What is it? Students explore multiple texts or images that are placed around the room in order to share student work, examine multiple historical documents or respond to a collection of quotations.
How Does It Work? Generate Questions and Write Questions
Think of four to five questions to use around a central social studies concept and write them ahead of time on chart paper. For larger classes, you can either write more questions or repeat the same set of four to five questions, posting the same question set in different sections of the class. Write one question for one sheet of paper and post the questions on the wall around the class, giving sufficient separation space between sheets.
Group Students and Assign Roles
Arrange students into teams of three to five. Provide each group with a different colored marker. If cooperative learning techniques will be used, assign roles like leader, reporter, monitor, and recorder. The role should be alternated between each team member.
Begin Gallery Walk
Direct teams to different charts. Upon arriving at the chart, each team writes comments for the question posed. To avoid chart clutter and rambling comments, encourage the recorder to write in a bulleted format closest to the top of the chart.
Rotate to Chart and Add Content
After a short period of time, around three to five minutes depending upon the question, say “rotate.” The group then rotates, clockwise, to the next chart and adds new comments and responds to comments left by the previous group. To involve all group members, switch recorders at each station.
Instructor Monitors Progress
As groups rotate, the instructor nurtures student discussion and involves all group members. Be ready to rephrase questions or to provide hints if students either don't understand or misinterpret questions; be ready to provide instructions for those that still don't understand how to conduct a Gallery Walk.
To spur discussion, ask questions like "Your group seems to think ..... about this issue. How would you rephrase or summarize what has been discussed so far?" or "What similarities and differences do you see between the responses you are giving at this station and what was summarized at the last station?" On a personal level: encourage developing ideas and praise insight. Couch criticism constructively.
Return to Starting Point
Teams continue to review the answers already contributed by previous groups, adding their own comments. This procedure continues until groups have visited all stations and return to the station at which they started. Instruct students to record their original (starting) question and to sit down in their teams to begin the "Report Out" stage.
In the “Report Out” stage, the group synthesizes what has been written about their original discussion question. Allow about ten minutes for the group to synthesize comments. The “reporter” chosen earlier, summarizes the group's comments with the help of other group members and makes an oral presentation to the class using the blackboard or on an overhead projector. The oral report should not exceed five minutes in length. Alternatively, students can write a written report composed either individually or as a group.
Gauge for Student Understanding
During “Report Out” stage, the instructor reinforces correctly expressed concepts and corrects for misconceptions and errors. What, for example, did students seem to readily understand?
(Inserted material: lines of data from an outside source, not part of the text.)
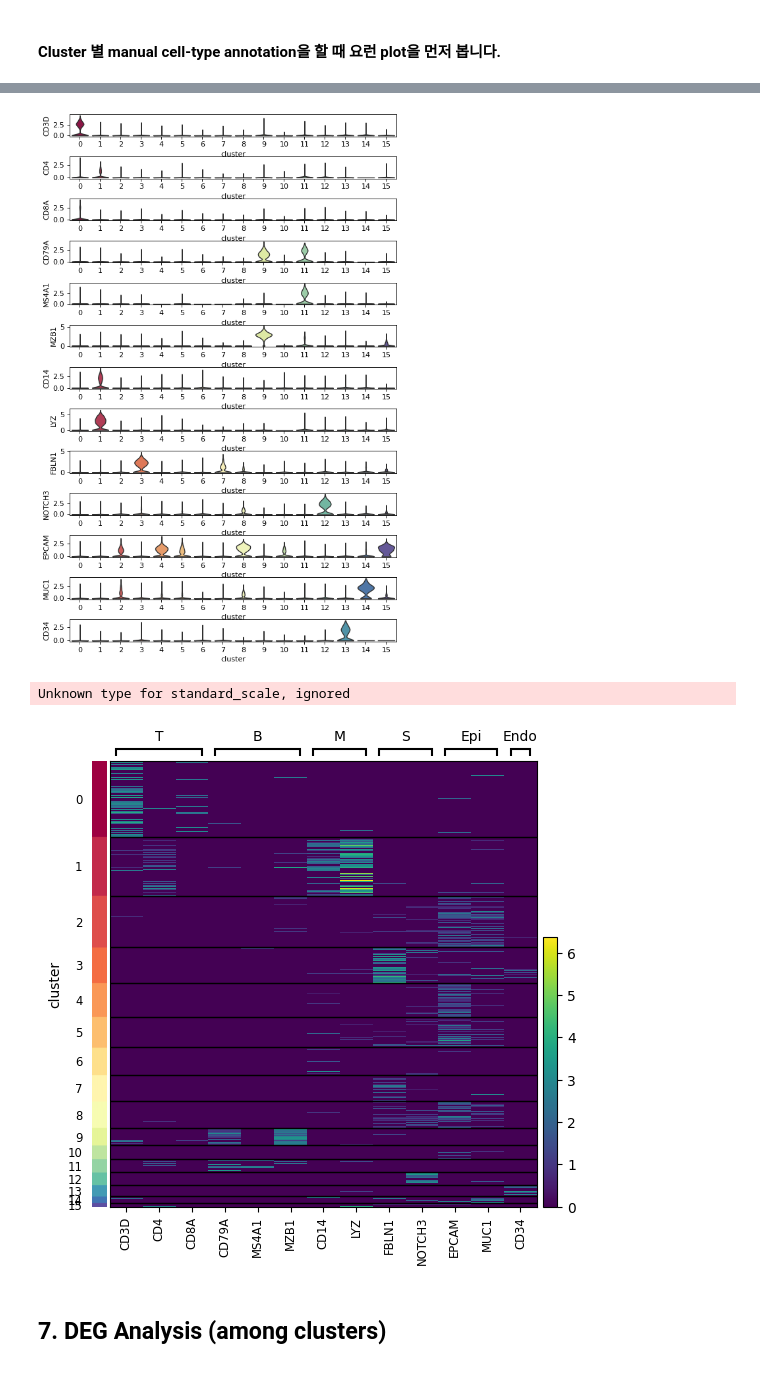
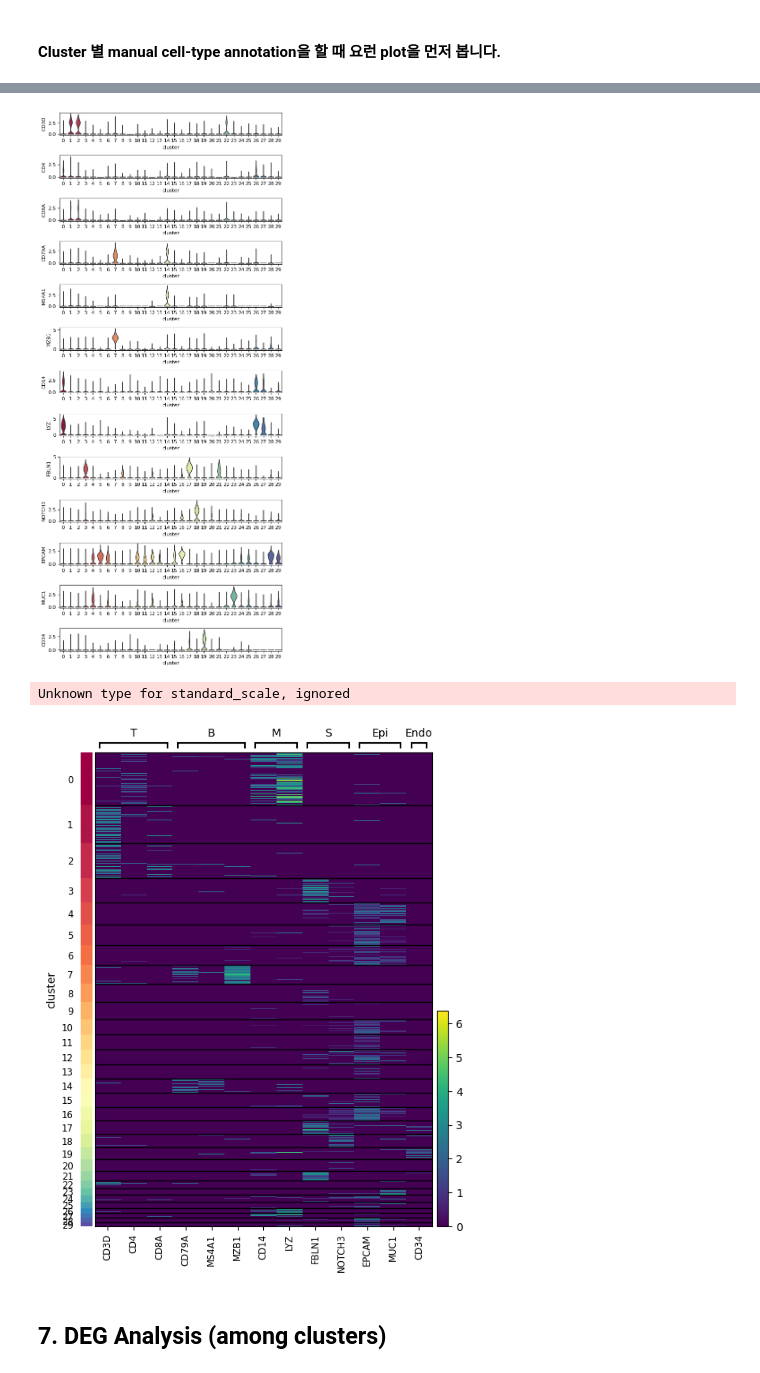
Before and after one commit to combio-dku/scoda_explorer, a Jupyter notebook: Notebooks/scoda_practice_workshop_250727_1_basic.ipynb, the cells around one changed output, grey strips where cells are left out. Cells and saved outputs as stored; diff of their text form; code cells hidden in the pictures.

```diff
--- a/Notebooks/scoda_practice_workshop_250727_1_basic.ipynb
+++ b/Notebooks/scoda_practice_workshop_250727_1_basic.ipynb
@@ -164,3 +161,7 @@ adata
 AnnData object with n_obs × n_vars = 31676 × 20013
     obs: 'Patient', 'Description', 'Source', 'Condition', 'Menopause', 'Parity', 'Gender', 'geo_no', 'subtype', 'subtype_detail', 'condition', 'sample', 'n_genes_by_counts', 'total_counts', 'total_cou ...
     var: 'mt', 'n_cells_by_counts', 'mean_counts', 'pct_dropout_by_counts', 'total_counts', 'n_cells'
+# %%
+b = adata.obs['pct_counts_mt'] <= 15
+adata = adata[b, :]
+adata
@@ -294,0 +304,8 @@ sc.pl.embedding( adata, color = items_to_plot,
+# %%
+items_to_plot = ['condition', 'cluster', 'sample']
+
+plt.rcParams['figure.figsize'] = (3.5, 3.5)
+sc.pl.embedding( adata, color = items_to_plot,
+                 basis = 'X_tsne', neighbors_key = 'neighbors',
+                 wspace = 0.4, hspace = 0.3, legend_fontsize = 10,
+                 ncols = 2, palette = 'Spectral', add_outline = True)
@@ -323,26 +342,26 @@ sc.pl.dotplot(adata, items_to_plot, groupby='cluster', figsize = (6,4))
 # %%
-fig, axes = plt.subplots(len(items_to_plot), 1, figsize=(8, 1*len(items_to_plot)), dpi = 80)
+fig, axes = plt.subplots(len(items_to_plot), 1, figsize=(8, 1.5*len(items_to_plot)), dpi = 80)
 plt.subplots_adjust(hspace = 0.9)
 
 for j, item in enumerate(items_to_plot):
     sc.pl.violin(adata, [item], groupby='cluster', ax = axes[j], use_raw = False, stripplot = False, show = False)
 # %% [output]
-[figure, old version]
+[figure, new version]
 # %%
-items_to_plot = {'T': ['CD3D', 'CD4', 'CD8A'],     ## T cell markers
+markers_dct = {'T': ['CD3D', 'CD4', 'CD8A'],     ## T cell markers
                  'B': ['CD79A', 'MS4A1', 'MZB1'],  ## B cell markers
                  'M': ['CD14', 'LYZ'],             ## Myeloid cell markers
                  'S': ['FBLN1', 'NOTCH3'],         ## Stromal cells (Fibroblast, Smooth muscle cell) markers
                  'Epi': ['EPCAM', 'MUC1'],           ## Epithelial cell markers
                  'Endo': ['CD34'] }                   ## Endothelial cell marker
 
 
-sc.pl.heatmap( adata, var_names = items_to_plot, groupby = 'cluster',
-               var_group_labels = items_to_plot.keys(),
-               standard_scale = True, figsize = (6, 6) )
+sc.pl.heatmap( adata, var_names = markers_dct, groupby = 'cluster',
+               var_group_labels = markers_dct.keys(),
+               standard_scale = True, figsize = (6, 8) )
 # %% [output]
 Unknown type for standard_scale, ignored
-[figure, old version]
+[figure, new version]
 # %% [markdown]
 ## __7. DEG Analysis (among clusters)__
 # %%
```
Also changed, not shown: parts of 16 cells of this notebook.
What did they find difficult and how can I adjust my teaching to accommodate students?
What is it? The Headline News Summary is an adaptation of “Somebody Wanted But So” created by John Antonetti. It is a graphic organizer that helps students summarize information.
Elementary students in primary grades may use the SWBS (Somebody/Wanted/But/So) version of the strategy.
How Does It Work? Students acquire information. Their reading or use of other media should be directed at acquiring information that helps them master a unit understanding. The strategy works best when the content can be expressed as a narrative.
Students summarize using the graphic organizer. They compose brief sentences that “tell the story” of the narrative. The organizer helps them compress the main ideas of a long narrative into a few sentences.
Debriefing. Use the organizer as an exit slip to be graded, have students check their work with others, or take samples from the class for discussion in a large group format.
Why use it?
Summarization is a “high yield” strategy because it forces students to interact with information rather than simply copying it. The Headline News Summary is perfect strategy for social studies because it can help students sift through information to find the “big ideas”.
The Unit Understanding (what the teacher wants students to learn):
Africa’s colonial past fostered a legacy of ethnic conflict and other problems.
Assignment: Use the notes you took from the reading on the problems created by imperialism in Africa to create a brief summary using the Headline News Summary graphic organizer. Check your work with your partner then turn it in as an exit slip. We’ll staple them in your notebooks tomorrow.
wanted to be free to live in tribal groups within traditional boundaries
they began to fight each other because of the problems caused by imperialism
today they still struggle with problems of ethnic violence and other economic and social issues.
SUMMARY: The people in Africa wanted to be free to live in tribal groups within traditional boundaries but the powerful nations of Europe came and exploited them as colonies. So they were forced to fight for their freedom and then they began to fight each other because of the problems caused by imperialism. So, today they still struggle with problems of ethnic violence and other economic and social issues.